Singer Adam Turla's voice is gorgeously deep, smooth and mesmerizing. Blended with Sarah Balliet's sultry electric cello, Matt Armstrongs' dark, muddy bass work, Dagan Thogerson's spirited, dynamic drum patterns and Turla's folk-injected guitar style, Murder by Death ignites emotions that range from mournful and melancholy to passionate elation to thunderous fury.
When it formed in 2000, the Bloomington, Ind. band was originally named Little Joe Gould. A few years later, the musicians changed the name to Murder by Death -- taken from Robert Moore's 1976 murder mystery film of the same title -- saying they thought the new name was more suited for their ghostly esoteric sound.

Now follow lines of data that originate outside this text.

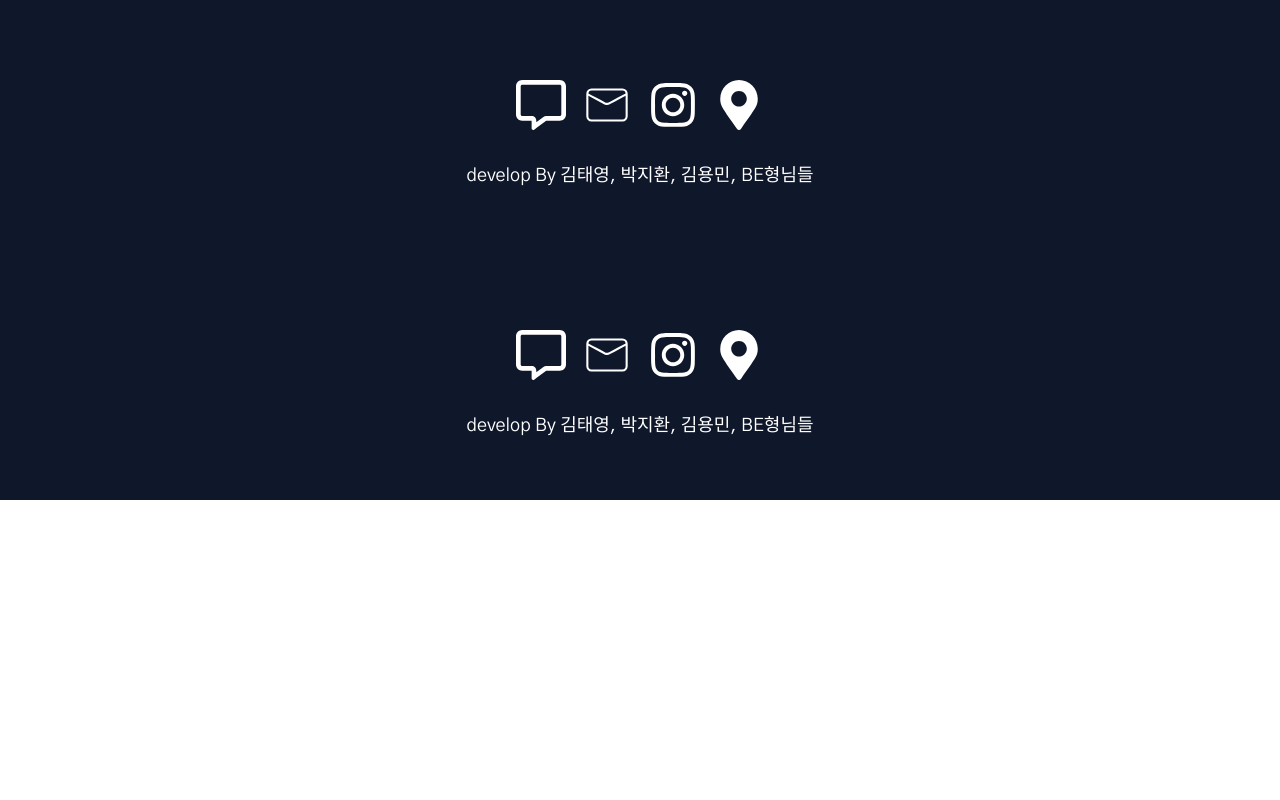
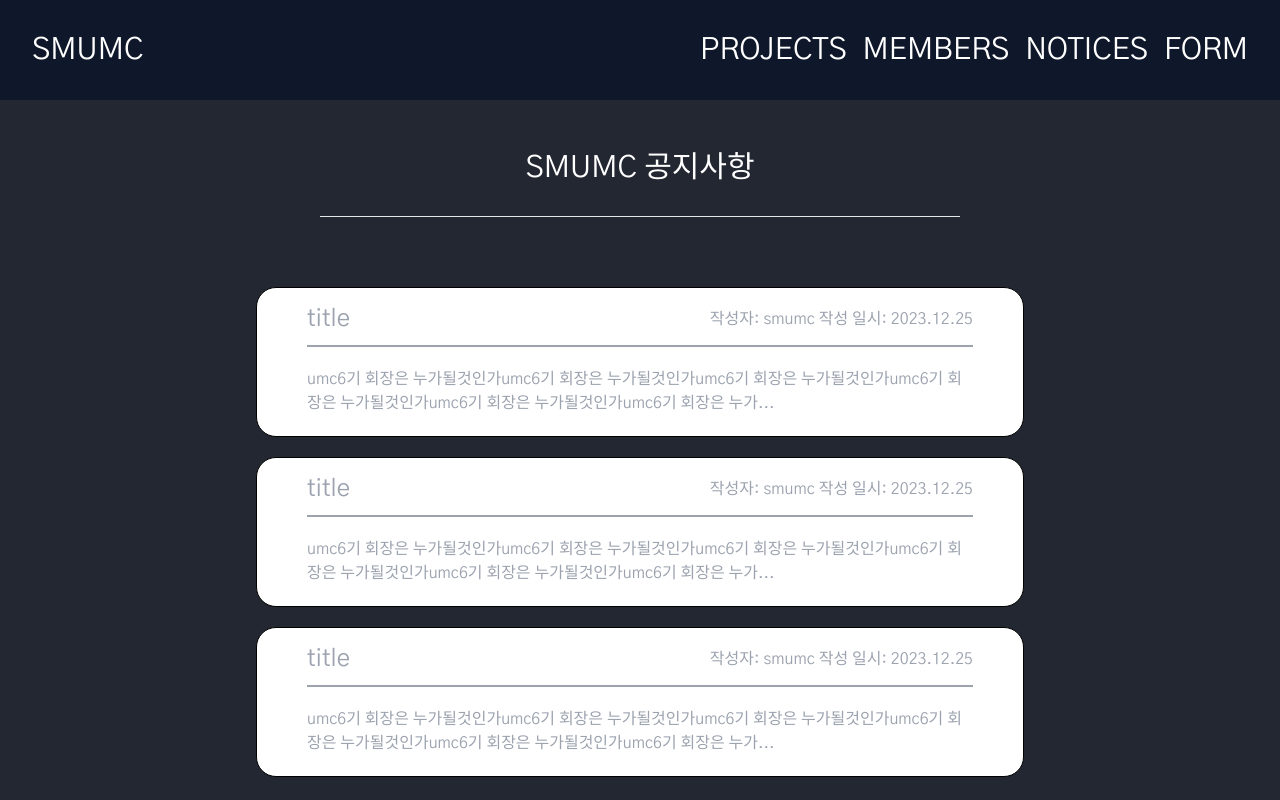
Before and after one commit to SMUING-D/FE-React2, a React (Vite) app in the folder smuing/: page /announce in a window 1280 px wide. Shown: the top 800 px of the page. Built offline with nearby package versions, Linux system fonts and the light colour scheme.

Commit message:
공지사항 전체조회 구현

```diff
--- a/smuing/src/App.tsx
+++ b/smuing/src/App.tsx
@@ -4,12 +4,10 @@ import { Route, Routes } from 'react-router-dom'
 import './App.css'
 import Footer from './components/footer/Footer'
 import Navbar from './components/navbar/Navbar'
-
 import Sidebar from './components/sidebar/Sidebar'
-
 import AddAnnounce from './pages/AddAnnounce'
-
 import AddProjectPage from './pages/AddProject'
+import AllAnnounce from './pages/AllAnnounce'
 import FormPage from './pages/FormPage'
 import LoginPage from './pages/LoginPage'
 import MainPage from './pages/MainPage'
@@ -39,6 +37,7 @@ function App() {
         <Route path="/announce/add" element={<AddAnnounce />} />
         <Route path="/login" element={<LoginPage />} />
         <Route path="/Form" element={<FormPage />} />
+        <Route path="/announce" element={<AllAnnounce />} />
       </Routes>
 
       {/* 이것도 마찬가지로 특정경로에서는 푸터 없음 */}
@@ -49,7 +48,6 @@ function App() {
       {currentPath !== '/login' && currentPath !== '/projects/add' && currentPath !== '/announce/add' ? (
         <Footer />
       ) : null}
-
     </>
   )
 }
--- /dev/null
+++ b/smuing/src/components/announce/TextBox.tsx
@@ -0,0 +1,30 @@
+import { TruncatedText } from './TruncatedText'
+
+const TextBox = () => {
+  const maxLength = 100
+
+  return (
+    <div className="border border-solid border-black rounded-[20px] w-[60%] h-[150px] bg-white px-[50px] pt-[15px] pb-[20px] mt-[20px]">
+      <div className="flex items-center justify-between gap-[20px] pb-[10px]">
+        <p className="text-2xl text-gray-400">title</p>
+        <div className="text-right">
+          <p className="text-md text-gray-400">작성자: smumc 작성 일시: 2023.12.25</p>
+        </div>
+      </div>
+      <div className="text-center">
+        <hr className="w-[100%] border-t-2 border-gray-400 mx-auto pb-[20px]" />
+      </div>
+
+      <div className="text-gray-400">
+        <TruncatedText
+          text="umc6기 회장은 누가될것인가umc6기 회장은 누가될것인가umc6기 회장은 누가될것인가umc6기 회장은 누가될것인가umc6기
+        회장은 누가될것인가umc6기 회장은 누가될것인가umc6기 회장은 누가될것인가umc6기 회장은 누가될것인가umc6기 회장은 누가될것인가umc6기
+        회장은 누가될것인가"
+          maxLength={maxLength}
+        />
+      </div>
+    </div>
+  )
+}
+
+export default TextBox
--- /dev/null
+++ b/smuing/src/components/announce/TruncatedText.tsx
@@ -0,0 +1,3 @@
+export const TruncatedText: React.FC<{ text: string; maxLength: number }> = ({ text, maxLength }) => {
+  return text.length > maxLength ? <>{text.slice(0, maxLength)}...</> : text
+}
--- /dev/null
+++ b/smuing/src/pages/AllAnnounce.tsx
@@ -0,0 +1,22 @@
+import TextBox from '../components/announce/TextBox'
+
+const AllAnnounce = () => {
+  return (
+    <div className="bg-rgb-35-39-49 h-full w-full min-h-screen">
+      {/* 타이틀 부분 */}
+      <div className="text-center pt-[150px]">
+        <div className="text-white text-3xl">SMUMC 공지사항</div>
+        <hr className="w-[50%] mx-auto mt-[30px]" />
+      </div>
+
+      {/* 바디 부분 */}
+      <div className="flex flex-col items-center mt-[50px]">
+        <TextBox />
+        <TextBox />
+        <TextBox />
+      </div>
+    </div>
+  )
+}
+
+export default AllAnnounce
```
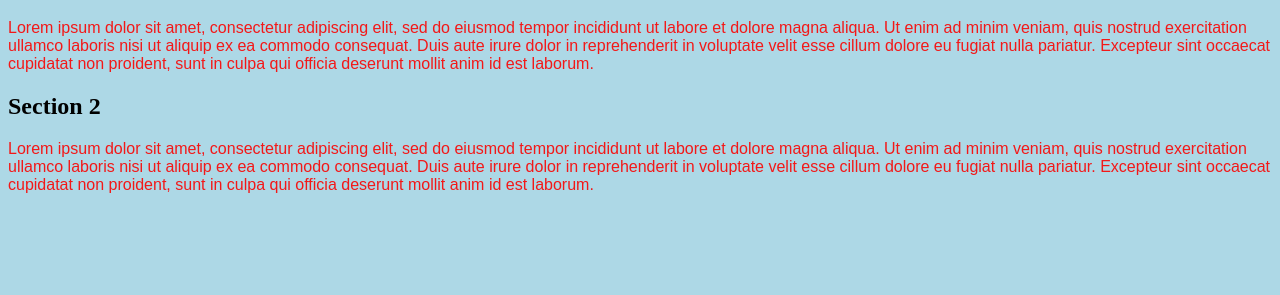
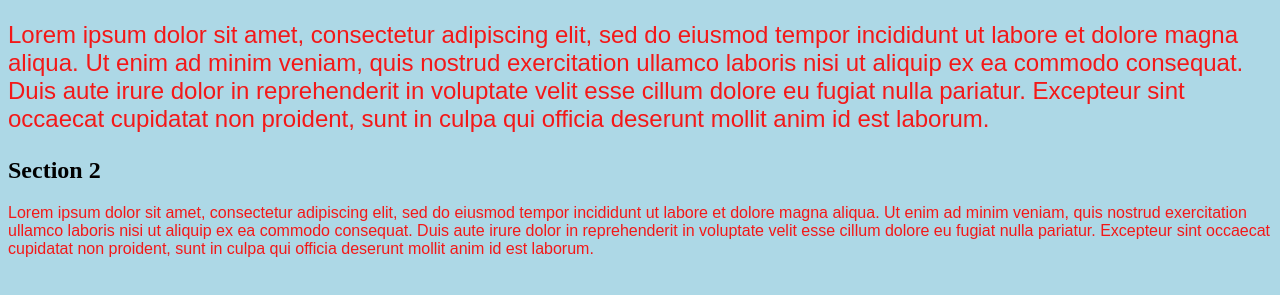
Before and after one commit to Leb0308/Responsive_design1_classdemo, a plain HTML site: page index.html in a window 1280 px wide. Shown: the part 61-356 px from the top of the page. Drawn offline with Linux system fonts and the light colour scheme.

Commit message:
testing class
title

```diff
--- a/index.html
+++ b/index.html
@@ -9,7 +9,7 @@
 <body> <!--content that the user sees-->
 <main>
     <h1>Section 1</h1>
-    <p> Lorem ipsum dolor sit amet, consectetur adipiscing elit, sed do eiusmod tempor incididunt ut labore et dolore magna aliqua.
+    <p class="large"> Lorem ipsum dolor sit amet, consectetur adipiscing elit, sed do eiusmod tempor incididunt ut labore et dolore magna aliqua.
         Ut enim ad minim veniam, quis nostrud exercitation ullamco laboris nisi ut aliquip ex ea commodo consequat.
         Duis aute irure dolor in reprehenderit in voluptate velit esse cillum dolore eu fugiat nulla pariatur.
         Excepteur sint occaecat cupidatat non proident, sunt in culpa qui officia deserunt mollit anim id est laborum.</p>
--- a/stylesheet.css
+++ b/stylesheet.css
@@ -10,3 +10,7 @@ p{
     color: #F31818;
     font-family: Arial, Helvetica, sans-serif;
 }
+
+.large{
+    font-size: 24px;
+}
```
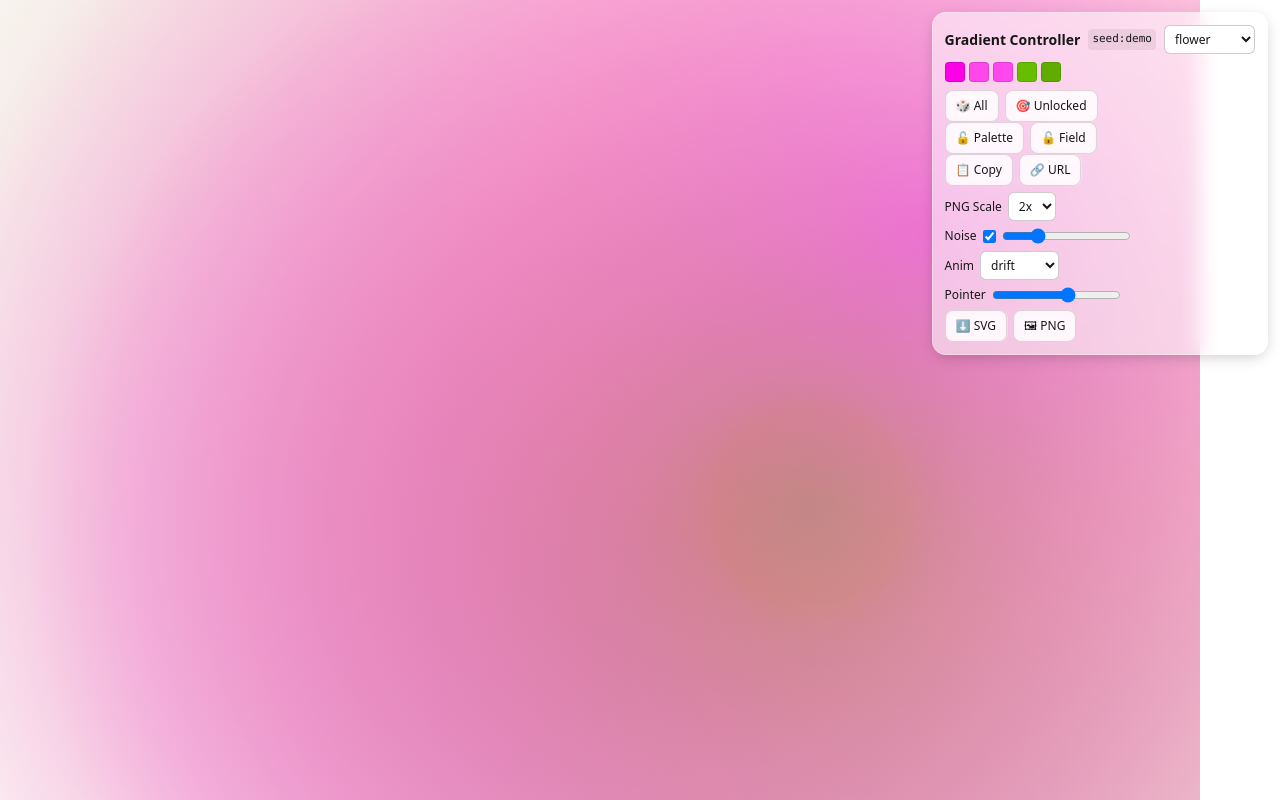
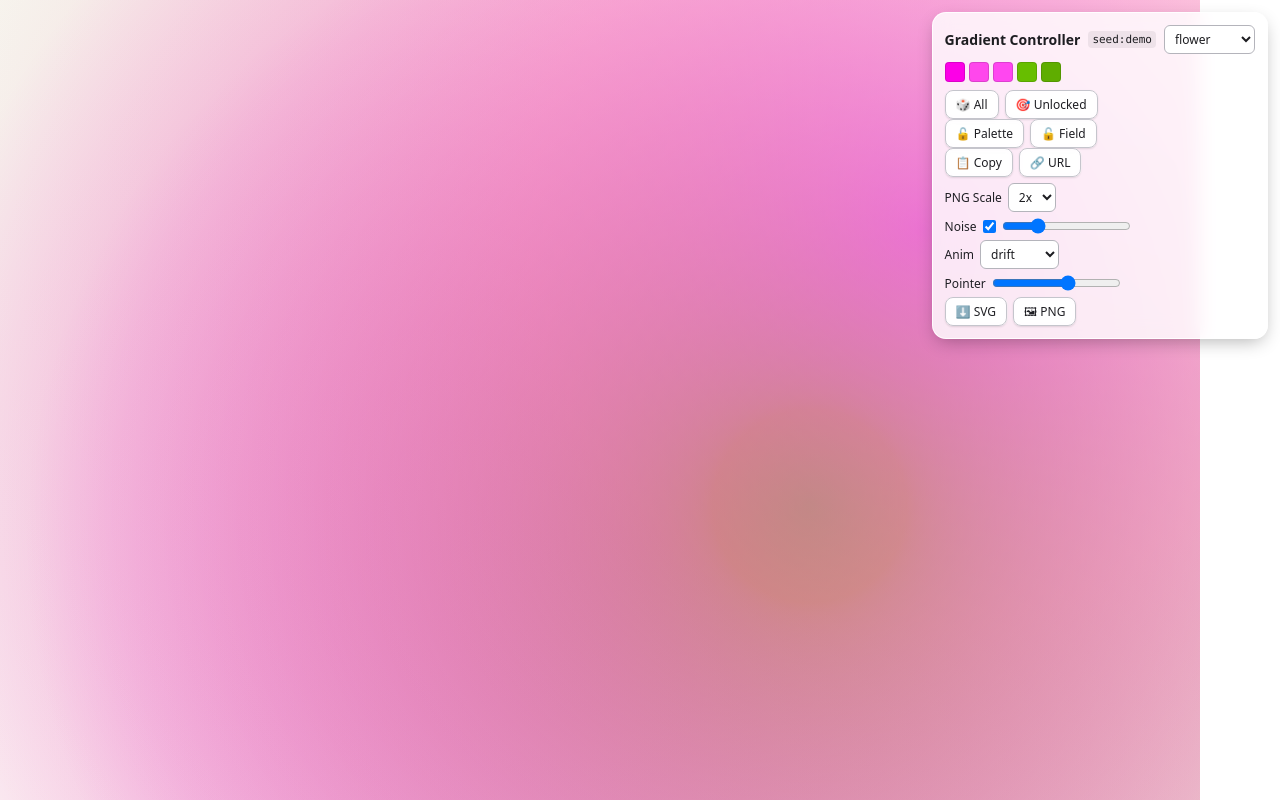
Before and after one commit to sorenpeng/gradient-image-generator, a Next.js app: page / in a window 1280 px wide. Shown: the top 800 px of the page. Built offline with nearby package versions, Linux system fonts and the light colour scheme.

Commit message:
Improve styling in GradientController for better contrast and readability

```diff
--- a/components/GradientController.tsx
+++ b/components/GradientController.tsx
@@ -174,6 +174,7 @@ export const GradientController: React.FC<GradientControllerProps> = ({
                 padding: "2px 4px",
                 background: "#00000010",
                 borderRadius: 4,
+                color: "#1d1d21",
               }}
             >
               seed:{seed}
@@ -347,20 +348,25 @@ export const GradientController: React.FC<GradientControllerProps> = ({
 
 const panelStyle: React.CSSProperties = {
   backdropFilter: "blur(10px)",
-  background: "rgba(255,255,255,0.55)",
-  border: "1px solid #ffffff50",
+  background: "rgba(255,255,255,0.82)", // more opaque for contrast
+  border: "1px solid rgba(255,255,255,0.9)",
   padding: 12,
   borderRadius: 14,
-  boxShadow: "0 4px 16px -4px rgba(0,0,0,0.25)",
+  boxShadow: "0 6px 18px -4px rgba(0,0,0,0.3)",
+  color: "#1d1d21",
+  lineHeight: 1.25,
 };
 const btnStyle: React.CSSProperties = {
   fontSize: 12,
   padding: "6px 10px",
   borderRadius: 8,
-  background: "#ffffffb0",
-  border: "1px solid #00000022",
+  background: "#ffffffd8",
+  border: "1px solid #c5c5cc",
   cursor: "pointer",
   backdropFilter: "blur(3px)",
+  color: "#1f1f24",
+  fontWeight: 500,
+  boxShadow: "0 1px 2px rgba(0,0,0,0.12)",
 };
 const row: React.CSSProperties = {
   display: "flex",
@@ -373,13 +379,17 @@ const labelStyle: React.CSSProperties = {
   gap: 6,
   alignItems: "center",
   fontSize: 12,
+  color: "#1f1f24",
+  fontWeight: 500,
 };
 const selectStyle: React.CSSProperties = {
   padding: "4px 6px",
   borderRadius: 6,
-  border: "1px solid #0003",
-  background: "#fff",
+  border: "1px solid #b4b4bb",
+  background: "#ffffff",
   fontSize: 12,
+  color: "#1d1d21",
+  fontWeight: 500,
 };
 
 function triggerDownload(blob: Blob, filename: string) {
```
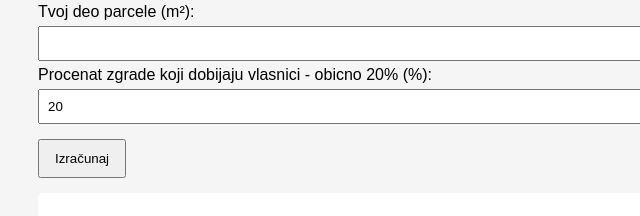
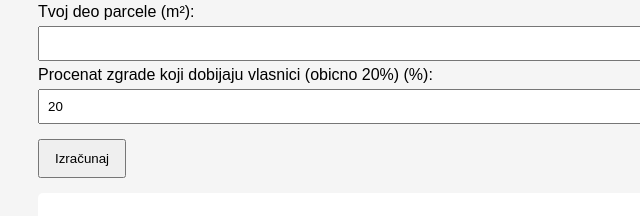
Before and after one commit to grozda-sys/kalkulator, a plain HTML site: page index.html in a window 1280 px wide. Shown: the part 292-508 px from the top of the page, 0-640 px from the left. Drawn offline with Linux system fonts and the light colour scheme.

Commit message:
Update index.html

```diff
--- a/index.html
+++ b/index.html
@@ -25,7 +25,7 @@
 <label>Tvoj deo parcele (m²):</label>
 <input type="number" id="D">
 
-<label>Procenat zgrade koji dobijaju vlasnici - obicno 20% (%):</label>
+<label>Procenat zgrade koji dobijaju vlasnici (obicno 20%) (%):</label>
 <input type="number" id="P" value="20">
 
 <button onclick="izracunaj()">Izračunaj</button>
```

To write the most recent album, Good Morning, Magpie, Turla retreated deep into the Appalachian mountains. There he spent two dark and gloomy weeks in the rainy wilderness, completely alone and determined to give life to ideas that had been swirling in his head for months. The result was 11 tempestuous songs like "As Long as There is Whiskey in the World," "The Day" and "Foxglove" that intertwine powerful lyrics with hauntingly majestic music.